Africa: Nearly 1 in 5 Covid-19 Deaths in the African Region Linked to Diabetes

Brazzaville — The World Health Organization (WHO) finds that 18.3% of COVID-19 deaths in the African region are among people with diabetes, one of the conditions that global studies have found to increase the risk of severe illness and death among patients infected with the virus.

The WHO analysis of 14 African countries, which provided information on COVID-19 and comorbidities, showed that the risk of complications or death from COVID-19 among people with diabetes increases with age, with people aged 60 years and above facing greater risks.

Diabetes is a major cause of blindness, kidney failure, heart attacks, stroke and lower limb amputation, but with early diagnosis and treatment, many of the harmful effects of the disease can be delayed or even avoided. The disease occurs either when the pancreas does not produce enough insulin [type 1 diabetes] or when the body cannot effectively use the insulin it produces [type 2 diabetes]. The more common is type 2 diabetes.

Over the past three decades, the occurrence of type 2 diabetes has risen dramatically in all countries around the world. The African Region has experienced a six-fold increase, from 4 million cases in 1980 to 25 million in 2014. With around 60% of people living with diabetes undiagnosed, the African region has the highest proportion of people unaware of their status. A study in Kenya found that 60% of people diagnosed with the chronic condition were not on medication.

“Far too many people are in the dark as to whether they have diabetes. People with this chronic condition suffer a double blow if they are also infected with COVID-19,” said Dr Matshidiso Moeti, WHO Regional Director for Africa. “We must turn this around by investing in early detection, prevention and treatment of diabetes.”

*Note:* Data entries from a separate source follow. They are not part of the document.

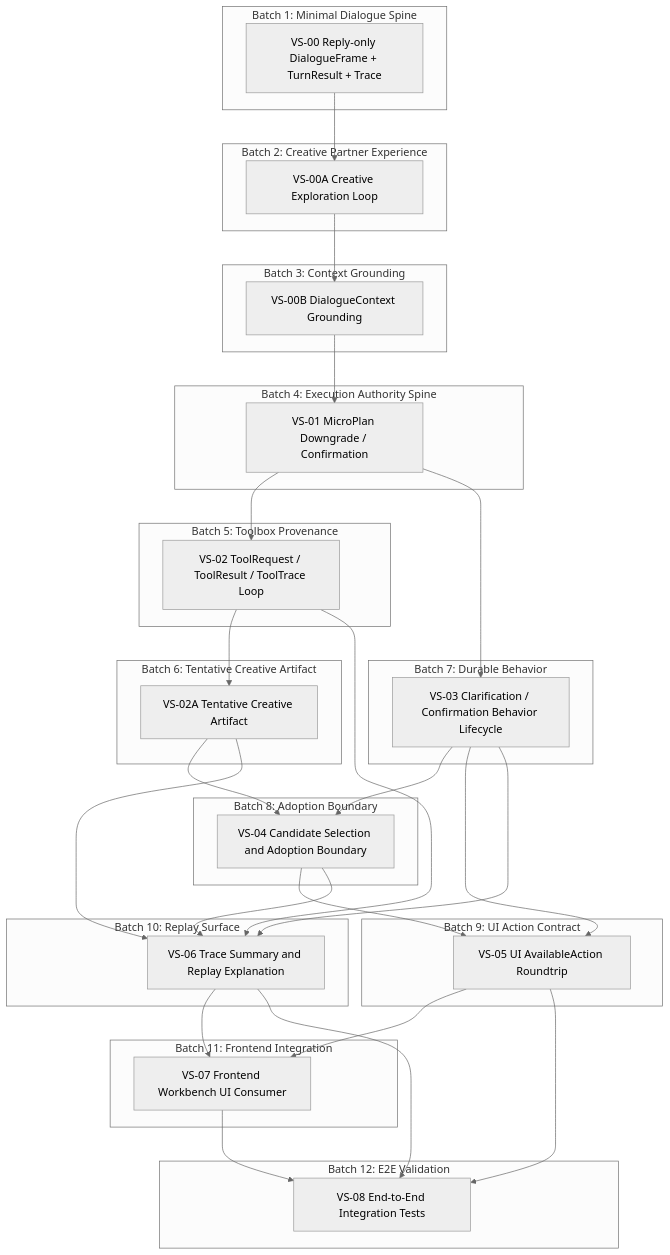
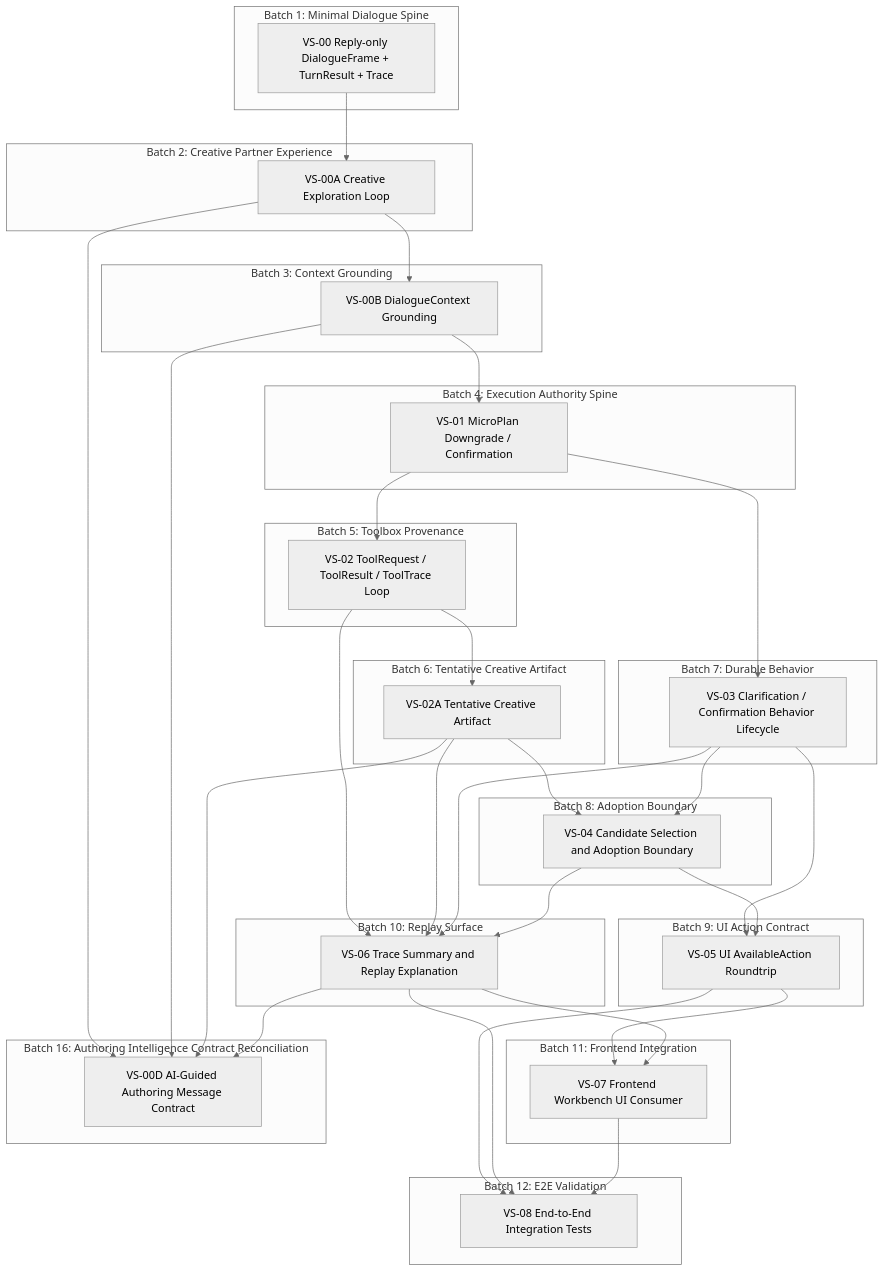
One commit to tongsh6/ai-novel-studio changed the diagram in tasks/slices/v3/DAG.md. Above: the diagram before and after it, drawn with Mermaid (neutral theme). The commit also changed other lines of this file and 22 other files, not shown here.

````diff
--- a/tasks/slices/v3/DAG.md
+++ b/tasks/slices/v3/DAG.md
@@ -13,70 +13,78 @@
 ```mermaid
 flowchart TD
   subgraph Batch1["Batch 1: Minimal Dialogue Spine"]
     VS00["VS-00 Reply-only DialogueFrame + TurnResult + Trace"]
   end
 
   subgraph Batch2["Batch 2: Creative Partner Experience"]
     VS00A["VS-00A Creative Exploration Loop"]
   end
 
   subgraph Batch3["Batch 3: Context Grounding"]
     VS00B["VS-00B DialogueContext Grounding"]
   end
 
   subgraph Batch4["Batch 4: Execution Authority Spine"]
     VS01["VS-01 MicroPlan Downgrade / Confirmation"]
   end
 
   subgraph Batch5["Batch 5: Toolbox Provenance"]
     VS02["VS-02 ToolRequest / ToolResult / ToolTrace Loop"]
   end
 
   subgraph Batch6["Batch 6: Tentative Creative Artifact"]
     VS02A["VS-02A Tentative Creative Artifact"]
   end
 
   subgraph Batch7["Batch 7: Durable Behavior"]
     VS03["VS-03 Clarification / Confirmation Behavior Lifecycle"]
   end
 
   subgraph Batch8["Batch 8: Adoption Boundary"]
     VS04["VS-04 Candidate Selection and Adoption Boundary"]
   end
 
   subgraph Batch9["Batch 9: UI Action Contract"]
     VS05["VS-05 UI AvailableAction Roundtrip"]
   end
 
   subgraph Batch10["Batch 10: Replay Surface"]
     VS06["VS-06 Trace Summary and Replay Explanation"]
   end
 
   subgraph Batch11["Batch 11: Frontend Integration"]
     VS07["VS-07 Frontend Workbench UI Consumer"]
   end
 
   subgraph Batch12["Batch 12: E2E Validation"]
     VS08["VS-08 End-to-End Integration Tests"]
   end
 
+  subgraph Batch16["Batch 16: Authoring Intelligence Contract Reconciliation"]
+    VS00D["VS-00D AI-Guided Authoring Message Contract"]
+  end
+
   VS00 --> VS00A
   VS00A --> VS00B
   VS00B --> VS01
   VS01 --> VS02
   VS01 --> VS03
   VS02 --> VS02A
   VS02A --> VS04
   VS03 --> VS04
   VS03 --> VS05
   VS04 --> VS05
   VS02 --> VS06
   VS02A --> VS06
   VS03 --> VS06
   VS04 --> VS06
   VS05 --> VS07
   VS06 --> VS07
   VS05 --> VS08
   VS06 --> VS08
   VS07 --> VS08
+  VS00A --> VS00D
+  VS00B --> VS00D
+  VS02A --> VS00D
+  VS06 --> VS00D
 ```
````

At the onset and the peak months of the COVID-19 pandemic, health services for diabetes were particularly disrupted. Only about a third of reporting countries in a WHO survey of 41 countries in sub-Saharan Africa indicated that services were fully functional.